Shaka Smart was beloved not just because he won basketball games, although he did that exceedingly well. He’s revered because through humanity, humility and appreciation, he became a part of this community. He wasn’t just The VCU Coach. To VCU fans, he was Their Coach.

There’s an eerie stillness in the air today. Yesterday, there was a palatable buzz outside the office. Fans gathered in the parking lot for an impromptu rally, a last-ditch effort to convince Smart to rebuff Texas. There were reporters camped out in Siegel Center parking lot and at the airports. Twitter unspooled an index card worth of information over 24 agonizing hours. It was nothing like we’d ever seen.

And then it was gone. Shaka Smart got on a plane to Texas this morning.

It was inevitable. We always hoped for one more year, but sooner or later, we knew he couldn’t keep saying no. I was told two years ago to worry about Texas, that they had the requisite resources that might be able to lure Smart away.
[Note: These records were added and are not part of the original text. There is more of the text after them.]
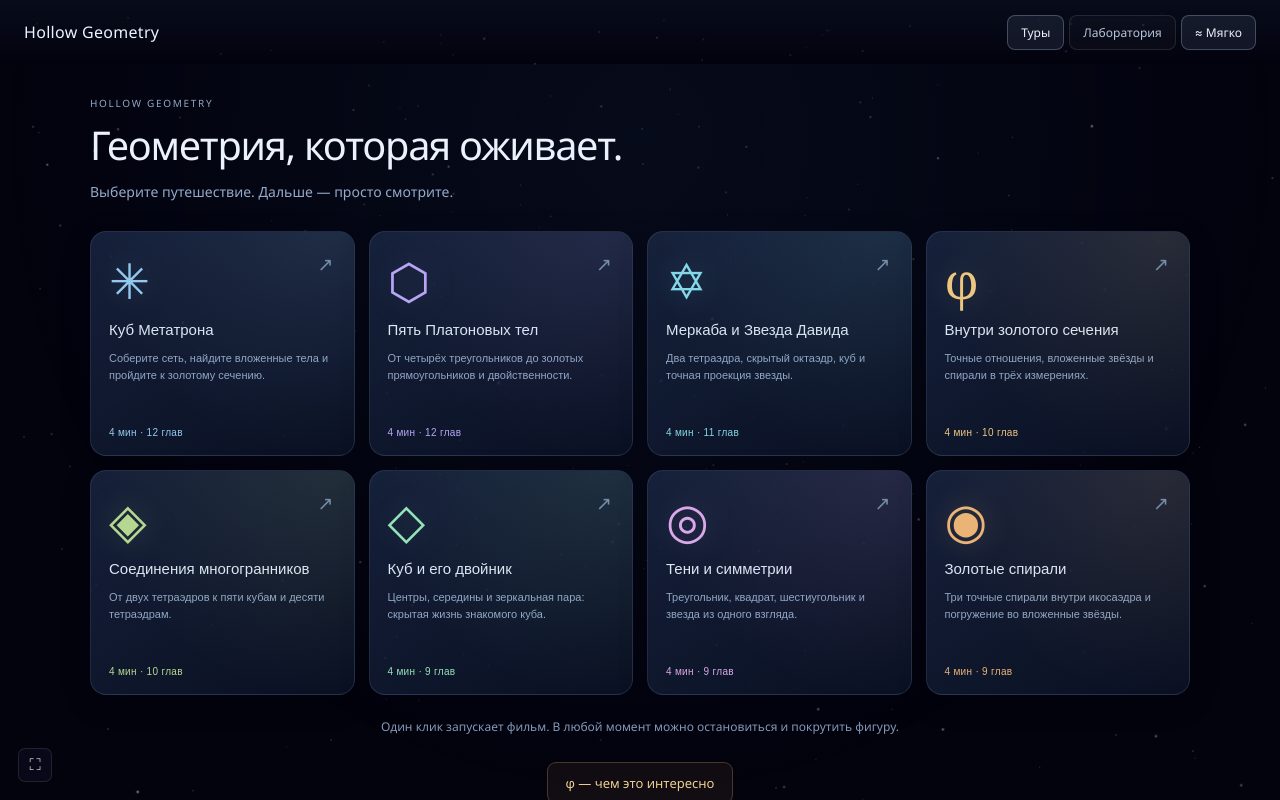
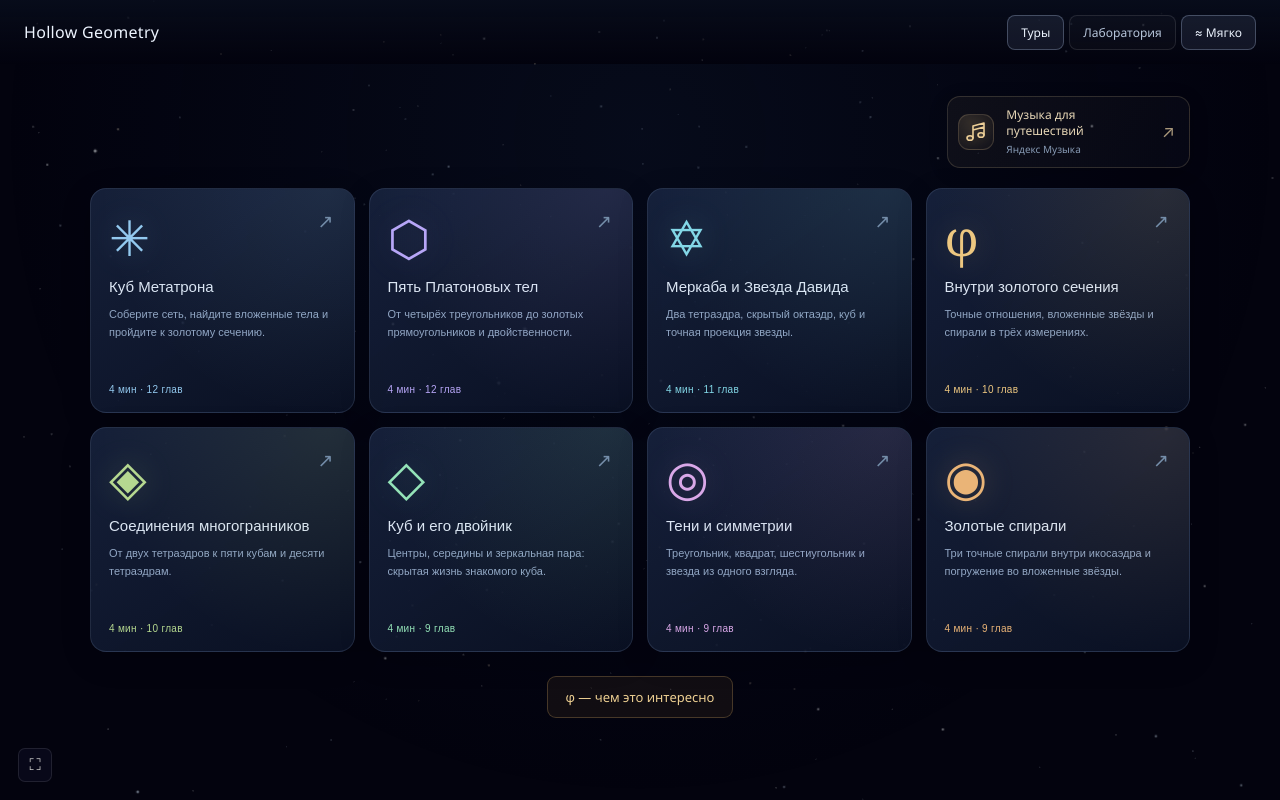
Before and after one commit to Heimlet/hollow-geometry, a plain HTML site: page index.html in a window 1280 px wide. Drawn offline with nearby package versions, Linux system fonts and the light colour scheme; animation ran at ten frames a second.

Commit message:
Add playlist shortcut and simplify tour homepage

```diff
--- a/css/style.css
+++ b/css/style.css
@@ -330,14 +330,14 @@ body:has(#info.vis) .lab-projection{top:calc(var(--toolbar-height) + 12px)}
 .mode-advanced #app-toolbar{padding-right:310px}
 .mode-simple:has(.tour-menu:not([hidden])) #c{opacity:.7}
 .tour-menu{position:fixed;inset:64px 0 0;z-index:20;overflow:auto;padding:32px max(24px,calc((100vw - 1100px)/2)) 36px;background:radial-gradient(ellipse at 50% 10%,#10213e44,transparent 70%);scrollbar-width:thin;scrollbar-color:#384a65 transparent}
-.tour-intro{margin-bottom:28px}.tour-eyebrow{font-size:10px;letter-spacing:1.7px;color:#90a6c5;text-transform:uppercase}
-.tour-intro h1{font-weight:450;letter-spacing:-1.3px;font-size:clamp(26px,3.1vw,43px);line-height:1.18;margin:12px 0;color:#ecf2fc}.tour-lead{font-size:14px;line-height:1.6;color:#95aac9}
+.tour-eyebrow{font-size:10px;letter-spacing:1.7px;color:#90a6c5;text-transform:uppercase}
+
 .tour-grid{display:grid;grid-template-columns:repeat(4,minmax(0,1fr));gap:14px}
 .tour-card{position:relative;display:flex;align-items:flex-start;flex-direction:column;gap:10px;min-height:225px;text-align:left;padding:22px 18px 17px;border:1px solid #a2bde426;border-radius:16px;background:linear-gradient(145deg,#1b2845ca,#0a1124e8);color:#dce6f4;cursor:pointer;box-shadow:0 8px 32px #0002;transition:transform .25s,border-color .25s,background .25s;overflow:hidden}
 .tour-card:before{content:'';position:absolute;inset:0;background:radial-gradient(circle at 90% 0,color-mix(in srgb,var(--tour-color) 11%,transparent),transparent 70%);pointer-events:none}
 .tour-card:hover{transform:translateY(-4px);border-color:var(--tour-color);background:#17233bec}.tour-card:focus-visible{outline-color:var(--tour-color)}
 .tour-icon{font-family:Georgia,'Times New Roman',serif;font-size:49px;line-height:1.1;color:var(--tour-color);height:56px;filter:drop-shadow(0 0 16px color-mix(in srgb,var(--tour-color) 22%,transparent))}
-.tour-card strong{font-size:15px;font-weight:500;line-height:1.3}.tour-description{font-size:11px;line-height:1.6;color:#91a6c4}.tour-meta{font-size:10px;color:var(--tour-color);margin-top:auto;padding-top:7px;letter-spacing:.3px}.tour-card-play{position:absolute;top:21px;right:20px;color:#748da9;font-size:19px}.tour-menu-note{font-size:12px;line-height:1.7;color:#849ab9;text-align:center;margin:22px 0 0}
+.tour-card strong{font-size:15px;font-weight:500;line-height:1.3}.tour-description{font-size:11px;line-height:1.6;color:#91a6c4}.tour-meta{font-size:10px;color:var(--tour-color);margin-top:auto;padding-top:7px;letter-spacing:.3px}.tour-card-play{position:absolute;top:21px;right:20px;color:#748da9;font-size:19px}
 .tour-player{position:fixed;bottom:22px;left:50%;transform:translateX(-50%);width:min(720px,calc(100vw - 120px));z-index:50;padding:18px 22px 14px;border:1px solid #8faace36;border-radius:15px;background:#0c1426ed;backdrop-filter:blur(22px);box-shadow:0 18px 60px #0007;color:#dce6f4}
 .tour-progress{position:absolute;left:14px;right:14px;top:0;height:2px;background:#a9c7ee14;overflow:hidden}.tour-progress span{display:block;height:100%;background:#bbdcff;box-shadow:0 0 10px #89baff}
 .tour-player-head{display:flex;align-items:center;justify-content:space-between;gap:12px;margin-bottom:8px}.tour-player-head .tour-eyebrow{font-size:9px;line-height:1.6;letter-spacing:1px}.tour-player-head button{background:none;border:0;padding:2px;font-size:11px;color:#89a4c8}
@@ -356,11 +356,11 @@ body:has(#info.vis) .lab-projection{top:calc(var(--toolbar-height) + 12px)}
 #shortcut-panel h2{font-size:14px;font-weight:500;margin-bottom:14px}#shortcut-panel dl{display:grid;grid-template-columns:110px 1fr;gap:12px 10px;font-size:11px;line-height:1.4}#shortcut-panel dt{color:#cbdffa}#shortcut-panel dd{color:#91a8c7}#shortcut-panel[hidden]{display:none}
 @media(min-width:701px) and (hover:hover) and (pointer:fine){.shortcut-dock{display:block}}
 @media(prefers-reduced-motion:reduce){.shortcut-question:after{animation:none}.tour-card{transition:none}}
-@media(max-width:1100px){.mode-advanced #view-context{display:none}.tour-card{padding:18px 14px;min-height:230px}.tour-intro{margin-bottom:22px}.tour-menu{padding-top:22px}}
+@media(max-width:1100px){.mode-advanced #view-context{display:none}.tour-card{padding:18px 14px;min-height:230px}.tour-menu{padding-top:22px}}
 @media(max-width:850px){.tour-grid{grid-template-columns:repeat(2,minmax(0,1fr))}.tour-card{min-height:200px}.tour-menu{padding:24px 28px 40px}.mode-advanced #app-toolbar{padding-right:0}.mode-advanced .experience-mode{top:56px;right:0;left:0;justify-content:flex-end;background:#0d1222f5;height:44px;padding:4px 10px;border-bottom:1px solid #ffffff18}.mode-advanced #sidebar{top:100px;height:calc(100% - 100px)}.mode-advanced #proj-label{top:110px}.mode-advanced .golden-story{top:110px}}
 @media(max-width:700px){
   .mode-simple .experience-mode{padding:10px 14px;height:60px;gap:4px}.experience-brand{font-size:13px;letter-spacing:0}.experience-mode button{font-size:11px;padding:7px 9px}.mode-simple .experience-mode button:last-child{width:31px;padding:7px 0;font-size:0}.mode-simple .experience-mode button:last-child:before{content:'≈';font-size:19px;line-height:13px}
-  .tour-menu{inset:60px 0 0;padding:22px 18px 36px}.tour-intro h1{font-size:29px;max-width:310px;letter-spacing:-.7px}.tour-lead{font-size:12px}.tour-grid{gap:10px}.tour-card{padding:15px 12px;min-height:224px;gap:9px;border-radius:12px}.tour-card strong{font-size:13px}.tour-icon{font-size:43px;height:48px}.tour-description{font-size:10px;line-height:1.6}.tour-card-play{right:12px;top:17px}.tour-meta{font-size:9px}.tour-menu-note{font-size:11px}
+  .tour-menu{inset:60px 0 0;padding:22px 18px 36px}.tour-grid{gap:10px}.tour-card{padding:15px 12px;min-height:224px;gap:9px;border-radius:12px}.tour-card strong{font-size:13px}.tour-icon{font-size:43px;height:48px}.tour-description{font-size:10px;line-height:1.6}.tour-card-play{right:12px;top:17px}.tour-meta{font-size:9px}
   .tour-player{width:calc(100vw - 24px);bottom:12px;padding:14px 15px 12px;border-radius:12px}.tour-player h2{font-size:17px}.tour-narration{font-size:12px;line-height:1.65;max-height:120px}.tour-player-head .tour-eyebrow{font-size:8px;letter-spacing:.5px}.tour-player-head button{font-size:10px}.tour-controls{gap:5px;margin-top:11px}.tour-controls button{font-size:11px;padding:8px 10px}.tour-controls .tour-play{min-width:115px}.tour-controls .tour-inspect{font-size:0;min-width:30px;padding:8px}.tour-controls .tour-inspect:before{content:'⚙';font-size:15px}.tour-chapters{grid-template-columns:1fr}.touring #fs-btn{top:66px;left:12px;bottom:auto}.touring #info{top:70px;max-height:30vh}
   .mode-simple:has(#sidebar:not(.hidden)) .golden-scene-length{display:block}.mode-simple .golden-scene-length[hidden]{display:none}
   .mode-advanced .golden-story{top:auto}
@@ -447,3 +447,17 @@ body:has(#info.vis) .lab-projection{top:calc(var(--toolbar-height) + 12px)}
 .knowledge-preview canvas:active{cursor:grabbing}.knowledge-preview canvas:focus-visible{outline:2px solid #efd197;outline-offset:-3px}
 .knowledge-preview figcaption{text-align:center;color:#8a9fb9;font-size:10px;padding:0 12px 12px;line-height:1.5}
 @media(max-width:700px){.knowledge-preview canvas{height:180px}.knowledge-preview figcaption{font-size:9px}}
+
+/* A quiet music link above the tour collection. */
+.tour-menu-tools{display:flex;justify-content:flex-end;margin-bottom:20px}
+.tour-playlist{display:inline-flex;align-items:center;gap:12px;max-width:100%;padding:10px 14px 10px 10px;border:1px solid #dec6952e;border-radius:13px;background:linear-gradient(120deg,#eac5810d,#8cacde07);color:#e6d6b6;text-decoration:none;transition:background .2s,border-color .2s;box-shadow:0 4px 20px #0002}
+.playlist-icon{display:grid;place-items:center;flex:0 0 36px;height:36px;border:1px solid #efd09a30;border-radius:11px;background:radial-gradient(circle at 30% 20%,#edc78026,#edc78006);color:#edcf97}
+.playlist-icon svg{width:24px;height:24px;filter:drop-shadow(0 0 6px #edc78025)}
+.playlist-icon ellipse{fill:#edcf9722}
+.playlist-label{display:flex;flex-direction:column;gap:4px;font-size:12px;line-height:1.35}
+.playlist-label small{font-size:10px;color:#879ab4}
+.playlist-external{margin-left:4px;color:#a9987b;font-size:17px}
+.tour-playlist:hover{background:#eac58113;border-color:#dec69570}.tour-playlist:hover .playlist-icon{color:#ffe4b3}
+.tour-playlist:focus-visible{outline:2px solid #efd197;outline-offset:4px}
+@media(max-width:700px){.tour-menu-tools{justify-content:stretch;margin-bottom:16px}.tour-playlist{width:100%}.playlist-external{margin-left:auto}}
+@media(prefers-reduced-motion:reduce){.tour-playlist{transition:none}}
--- a/js/tours.js
+++ b/js/tours.js
@@ -81,7 +81,15 @@ export function initTours() {
   const reset=button(document.body,'⟲',()=>window.resetCamera());reset.className='fbtn tour-reset';
   reset.title='Вернуть ракурс тура';reset.setAttribute('aria-label',reset.title);
   const welcome=el('main',null,'tour-menu');welcome.setAttribute('aria-label','Выбор путешествия');
-  const intro=el('header',null,'tour-intro');intro.append(el('p','HOLLOW GEOMETRY','tour-eyebrow'),el('h1','Геометрия, которая оживает.'),el('p','Выберите путешествие. Дальше — просто смотрите.','tour-lead'));
+  const musicRow=el('div',null,'tour-menu-tools'),playlist=el('a',null,'tour-playlist');
+  playlist.href='https://music.yandex.com/playlists/3ce0098c-24f8-988b-b3ae-9a7ebc2dcc19';
+  playlist.target='_blank';playlist.rel='noopener noreferrer';
+  playlist.setAttribute('aria-label','Музыка для путешествий — плейлист в Яндекс Музыке, откроется в новой вкладке');
+  const musicIcon=el('span',null,'playlist-icon');musicIcon.setAttribute('aria-hidden','true');
+  musicIcon.innerHTML='<svg viewBox="0 0 24 24" fill="none" stroke="currentColor" stroke-width="1.6" stroke-linecap="round" stroke-linejoin="round"><path d="M9 18V6l11-3v12M9 10l11-3"/><ellipse cx="6" cy="18" rx="3" ry="2.3"/><ellipse cx="17" cy="15" rx="3" ry="2.3"/></svg>';
+  const musicLabel=el('span',null,'playlist-label');musicLabel.append(el('span','Музыка для путешествий'),el('small','Яндекс Музыка'));
+  const external=el('span','↗','playlist-external');external.setAttribute('aria-hidden','true');
+  playlist.append(musicIcon,musicLabel,external);musicRow.append(playlist);
   const grid=el('div',null,'tour-grid');
   for(const [id,tour]of Object.entries(TOURS)) {
     const card=button(grid,'',()=>actions.startTour(id));card.className='tour-card';card.style.setProperty('--tour-color',tour.color);
@@ -90,8 +98,7 @@ export function initTours() {
     const meta=el('span',`${minutes(id)} · ${tour.steps.length} глав`,'tour-meta');
     card.append(icon,el('strong',tour.name),el('span',tour.description,'tour-description'),meta,el('span','↗','tour-card-play'));
   }
-  const footer=el('p','Один клик запускает фильм. В любой момент можно остановиться и покрутить фигуру.','tour-menu-note');
-  welcome.append(intro,grid,footer);document.body.append(welcome);
+  welcome.append(musicRow,grid);document.body.append(welcome);
   player=el('section',null,'tour-player');player.hidden=true;player.setAttribute('aria-label','Управление путешествием');
   const progress=el('nav',null,'tour-progress');progress.setAttribute('aria-label','Прогресс по главам');
   const head=el('div',null,'tour-player-head'),chapter=el('span',null,'tour-eyebrow');
```
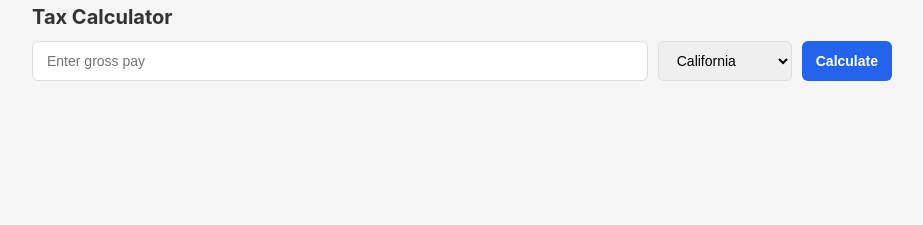
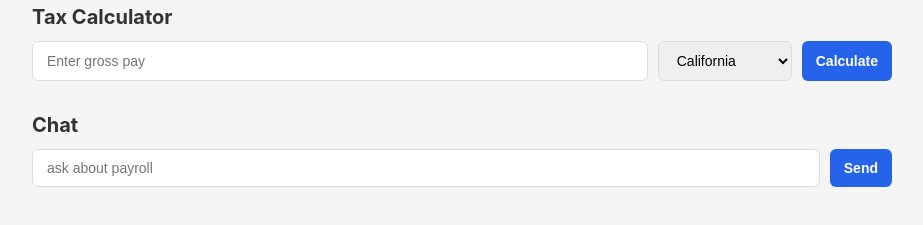
Before and after one commit to samcraw1/mini-payroll-tax-engine, a plain HTML site: page frontend/index.html in a window 1280 px wide. Shown: the part 101-326 px from the top of the page, without its empty margins (178-1101 px from the left). Drawn offline with Linux system fonts and the light colour scheme; no server answers.

Commit message:
added chat ui

```diff
--- a/frontend/index.html
+++ b/frontend/index.html
@@ -22,6 +22,12 @@
         <button type="submit">Calculate</button>
     </form>
     <div id="paystub"></div>
+    <h2>Chat</h2>
+    <div id="chat-mesages"></div>
+    <form id="chat-form">
+        <input type="text" id="chat-input" placeholder="ask about payroll">
+        <button type=""submit">Send</button>
+    </form>
 <script src="app.js"></script>
 </body>
 </html>
```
I don’t begrudge him. As I get older, I’ve learned that change is constant, and you have to learn to appreciate the good things while they’re happening, not after. There’s that word again: appreciation. I learned a lot about appreciation by watching Shaka Smart. I know some will be upset, but there’s never a good time for a coach to leave a school. If he left in two years or 10, there were going to be tears in the lockerroom and in the stands. We just witnessed six incredible years. Don’t forget to take a few minutes to appreciate that.

In the wake of this week’s tumult, VCU will search for Smart’s replacement. While Smart set the bar for success high, this is a different job than it was when he first accepted it in 2009.

Every day, I listen to the whir of power tools bringing a $25 million practice facility to life. VCU has sold out four straight seasons and has reached five straight NCAA Tournaments. The line of candidates waiting to talk to Athletic Director Ed McLaughlin will be around the block.

Who the hell is Shaka Smart?

He’s the guy who changed everything.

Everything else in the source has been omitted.